Up on deck, a shout for the last sight of land. Bodies push the boy from behind until there he is, squeezed among them, practically lifted off his feet, squinting at the silver strip of home. He feels the heat of all of them around him, the throb and beat of their bodies. He smells their sweat and the seasickness breathing out of them and off their clothing. Next to him, a woman cries into a dirty handkerchief.
He expected to be sorry to see it go. But he isn’t sorry, and he doesn’t see it go. There he still stands, much later, looking out at the far flatness of the sea skitting from under him, the land still there, just a little smaller. He thinks about giving up, but he can’t bring himself to return to the rotten closeness below. He hates the smell, but even more he hates the sounds—the heavy breathing, the groan as someone turns, the farts and belches, the crack of bones stiff from the floor.
Although he doesn’t want it to, his mind strays to the past and to his sister. When she was well, her body thick and strong and her hair wild from her head, boys used to whistle when they saw her run. But she died in bed, herself a spread of bones, her skin the color of bone, her hair flat on the pillow like wet grass. Their mother went right after in a quick sweat.
His father is probably below, sitting on a bunched-up coat, hugging the emptiness between his body and his bent knees.
It’s emptiness the boy feels now, waiting for the land to go. It’s home, he knows, but he wouldn’t even be able to point to his part of the shore from here. It doesn’t look like land anymore, just something that he can tell isn’t sky or sea. He thinks about this, that it isn’t home anymore, it isn’t land anymore, and then he thinks of the girl who died in the night. She’d been screaming for hours without a breath, still a girl. Then, suddenly quiet, she was just a body.
He stood on deck at dawn to watch the sailors sew her into a sack. One of the deckhands told the joke about the servant named Bridget Flaherty as he threaded the needle—how she was on a ship from Ireland with a letter of recommendation, but she dropped it in the sea, and when she asked her old employer for a new one he wrote: “Bridget Flaherty had a good reputation when she left, but she lost it on the way over.”
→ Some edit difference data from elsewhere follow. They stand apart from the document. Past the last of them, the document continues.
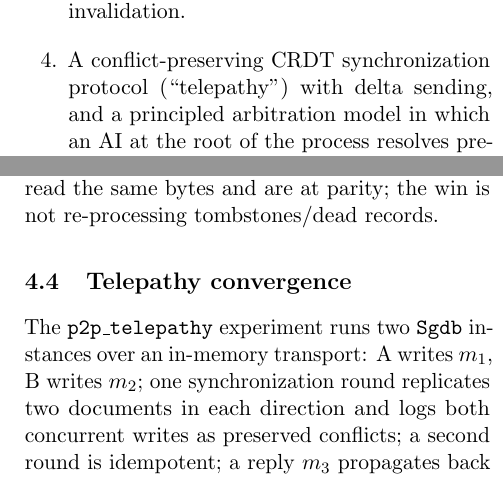
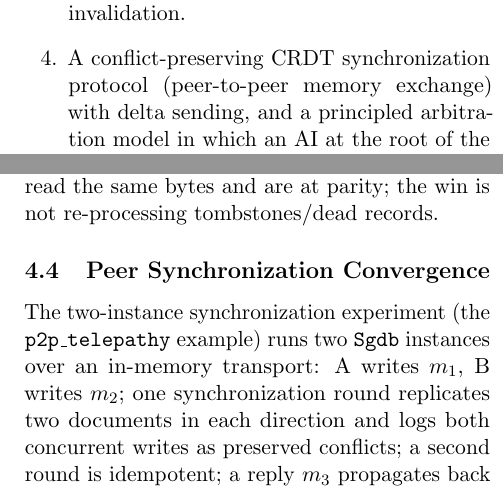
Before and after one commit to msrovani/neural-sgdb, a LaTeX paper (docs/paper/neural-sgdb-telepathy.tex): two parts of the columns of pages 2 and 4 of 5, joined at a grey line, cut so that both start at the same text. Compiled offline with pdfLaTeX.

Commit message:
paper: autor real (Marcelo Scapin Rovani) + sinonimos cientificos p/ 'telepatia'
- \\author = Marcelo Scapin Rovani
- Prosa do preprint agora usa 'peer-to-peer memory synchronization' /
  'memory exchange' / 'two-instance synchronization experiment' em vez de
  'telepathy' (conotacao mística geraria suspeicao no arXiv). p2p_telepathy
  permanece apenas como nome do tool no codigo (identificador), nao na prosa.

```diff
--- a/docs/paper/neural-sgdb-telepathy.tex
+++ b/docs/paper/neural-sgdb-telepathy.tex
@@ -17,7 +18,7 @@
 \title{Memories, not Packets: A Zero-Dependency \texttt{no\_std} Memory
 Substrate for AI Agents with Conflict-Preserving Peer Synchronization}
 
-\author{M.~Srovani\thanks{Project: \url{https://github.com/msrovani/neural-sgdb}}
+\author{Marcelo Scapin Rovani\thanks{Project: \url{https://github.com/msrovani/neural-sgdb}}
 \\ \texttt{neural-os-core} community extraction (MIT OR Apache-2.0)}
 
 \date{\today}
@@ -87,7 +88,8 @@ evidence around it:
   \item A storage layer (CRC append-log and a byte-exact log codec) with
         checkpoint fast-mount, atomic compaction, and in-place tombstone
         invalidation.
-  \item A conflict-preserving CRDT synchronization protocol (``telepathy'')
+  \item A conflict-preserving CRDT synchronization protocol (peer-to-peer
+        memory exchange)
         with delta sending, and a principled arbitration model in which an AI
         at the root of the process resolves preserved conflicts at read time.
   \item Measured results: $\sim 38\times$ faster writes from a single storage
@@ -273,10 +275,10 @@ $14.8\,\mathrm{ms}$ vs.\ $43.2\,\mathrm{ms}$ for a full scan
 ($\sim 2.9\times$). On an all-live volume both read the same bytes and are at
 parity; the win is not re-processing tombstones/dead records.
 
-\subsection{Telepathy convergence}
-\label{sec:eval-telepathy}
-
-The \texttt{p2p\_telepathy} experiment runs two \texttt{Sgdb} instances over an
+\subsection{Peer Synchronization Convergence}
+\label{sec:eval-sync}
+The two-instance synchronization experiment (the \texttt{p2p\_telepathy}
+example) runs two \texttt{Sgdb} instances over an
 in-memory transport: A writes $m_1$, B writes $m_2$; one synchronization round
 replicates two documents in each direction and logs both concurrent writes as
 preserved conflicts; a second round is idempotent; a reply $m_3$ propagates
@@ -320,7 +322,8 @@ Source, tests and harnesses are public:
 \texttt{cargo check --no-default-features --target x86\_64-unknown-none}
 (\texttt{no\_std} gate), \texttt{cargo run --release --example bench},
 \texttt{cargo run --release --example stress}, and \texttt{cargo run --release
---example p2p\_telepathy --features p2p} (the telepathy experiment).
+--example p2p\_telepathy --features p2p} (two-instance synchronization
+experiment).
 
 \section{Future Work}
 \label{sec:future}
```
Also changed, not shown: docs/paper/neural-sgdb-telepathy.tex (7 more changed lines).
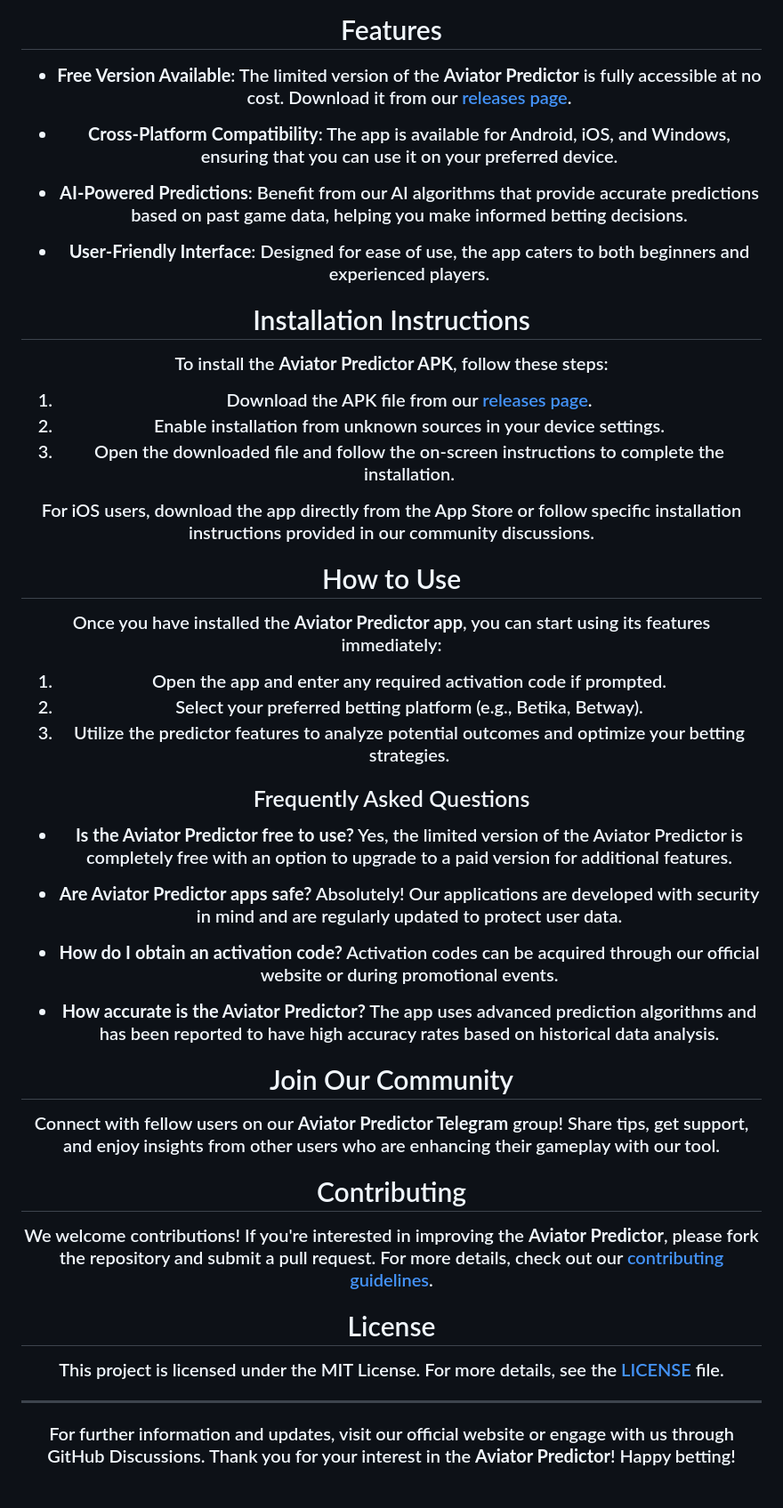
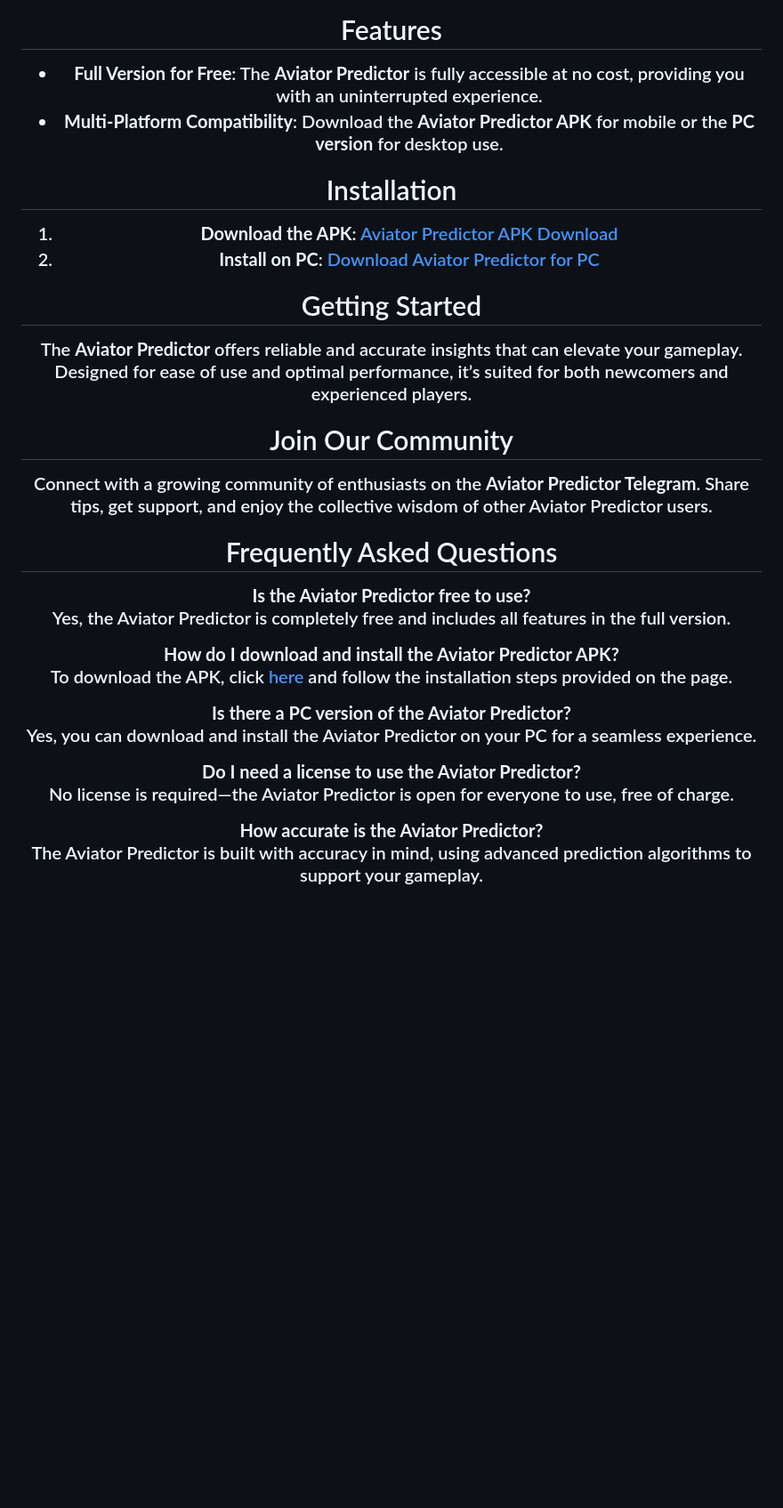
Before and after one commit to aviatorke/aviator-predictor, a Markdown page: README.md, the part around the change. Shown: that part at 89% size. Drawn GitHub-style; blank space fills up the shorter version.

```diff
--- a/README.md
+++ b/README.md
@@ -22,58 +22,35 @@ The **Aviator Predictor** is a powerful application that utilizes advanced algor
 
 ## Features
 
-- **Free Version Available**: The limited version of the **Aviator Predictor** is fully accessible at no cost. Download it from our [releases page](https://aviatorke.github.io/aviator-predictor).
+- **Full Version for Free**: The **Aviator Predictor** is fully accessible at no cost, providing you with an uninterrupted experience.
+- **Multi-Platform Compatibility**: Download the **Aviator Predictor APK** for mobile or the **PC version** for desktop use.
 
-- **Cross-Platform Compatibility**: The app is available for Android, iOS, and Windows, ensuring that you can use it on your preferred device.
+## Installation
 
-- **AI-Powered Predictions**: Benefit from our AI algorithms that provide accurate predictions based on past game data, helping you make informed betting decisions.
+1. **Download the APK**: [Aviator Predictor APK Download](https://aviatorke.github.io/aviator-predictor)
+2. **Install on PC**: [Download Aviator Predictor for PC](https://aviatorke.github.io/aviator-predictor)
 
-- **User-Friendly Interface**: Designed for ease of use, the app caters to both beginners and experienced players.
+## Getting Started
 
-## Installation Instructions
-
-To install the **Aviator Predictor APK**, follow these steps:
-
-1. Download the APK file from our [releases page](https://aviatorke.github.io/aviator-predictor).
-2. Enable installation from unknown sources in your device settings.
-3. Open the downloaded file and follow the on-screen instructions to complete the installation.
-
-For iOS users, download the app directly from the App Store or follow specific installation instructions provided in our community discussions.
-
-## How to Use
-
-Once you have installed the **Aviator Predictor app**, you can start using its features immediately:
-
-1. Open the app and enter any required activation code if prompted.
-2. Select your preferred betting platform (e.g., Betika, Betway).
-3. Utilize the predictor features to analyze potential outcomes and optimize your betting strategies.
-
-### Frequently Asked Questions
-
-- **Is the Aviator Predictor free to use?**
-  Yes, the limited version of the Aviator Predictor is completely free with an option to upgrade to a paid version for additional features.
-
-- **Are Aviator Predictor apps safe?**
-  Absolutely! Our applications are developed with security in mind and are regularly updated to protect user data.
-
-- **How do I obtain an activation code?**
-  Activation codes can be acquired through our official website or during promotional events.
-
-- **How accurate is the Aviator Predictor?**
-  The app uses advanced prediction algorithms and has been reported to have high accuracy rates based on historical data analysis.
+The **Aviator Predictor** offers reliable and accurate insights that can elevate your gameplay. Designed for ease of use and optimal performance, it’s suited for both newcomers and experienced players.
 
 ## Join Our Community
 
-Connect with fellow users on our **Aviator Predictor Telegram** group! Share tips, get support, and enjoy insights from other users who are enhancing their gameplay with our tool.
+Connect with a growing community of enthusiasts on the **Aviator Predictor Telegram**. Share tips, get support, and enjoy the collective wisdom of other Aviator Predictor users.
 
-## Contributing
+## Frequently Asked Questions
 
-We welcome contributions! If you're interested in improving the **Aviator Predictor**, please fork the repository and submit a pull request. For more details, check out our [contributing guidelines](https://aviatorke.github.io/aviator-predictor).
+**Is the Aviator Predictor free to use?**
+Yes, the Aviator Predictor is completely free and includes all features in the full version.
 
-## License
+**How do I download and install the Aviator Predictor APK?**
+To download the APK, click [here](https://aviatorke.github.io/aviator-predictor) and follow the installation steps provided on the page.
 
-This project is licensed under the MIT License. For more details, see the [LICENSE](https://github.com/aviatorke/aviator-predictor/blob/main/LICENSE) file.
+**Is there a PC version of the Aviator Predictor?**
+Yes, you can download and install the Aviator Predictor on your PC for a seamless experience.
 
----
+**Do I need a license to use the Aviator Predictor?**
+No license is required—the Aviator Predictor is open for everyone to use, free of charge.
 
-For further information and updates, visit our official website or engage with us through GitHub Discussions. Thank you for your interest in the **Aviator Predictor**! Happy betting!
+**How accurate is the Aviator Predictor?**
+The Aviator Predictor is built with accuracy in mind, using advanced prediction algorithms to support your gameplay.
```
When they heaved the sack overboard, he leaned on the rail to watch it—not a girl or a body now, but a sack slipping from view, blurring into the dark until there was just water again, like it had never been there to begin with.
Now, waiting for the sea to fill the horizon, he looks down at the water, at the hypnotic slap and froth as it hits the boat. When he brings his head back up, the land is gone.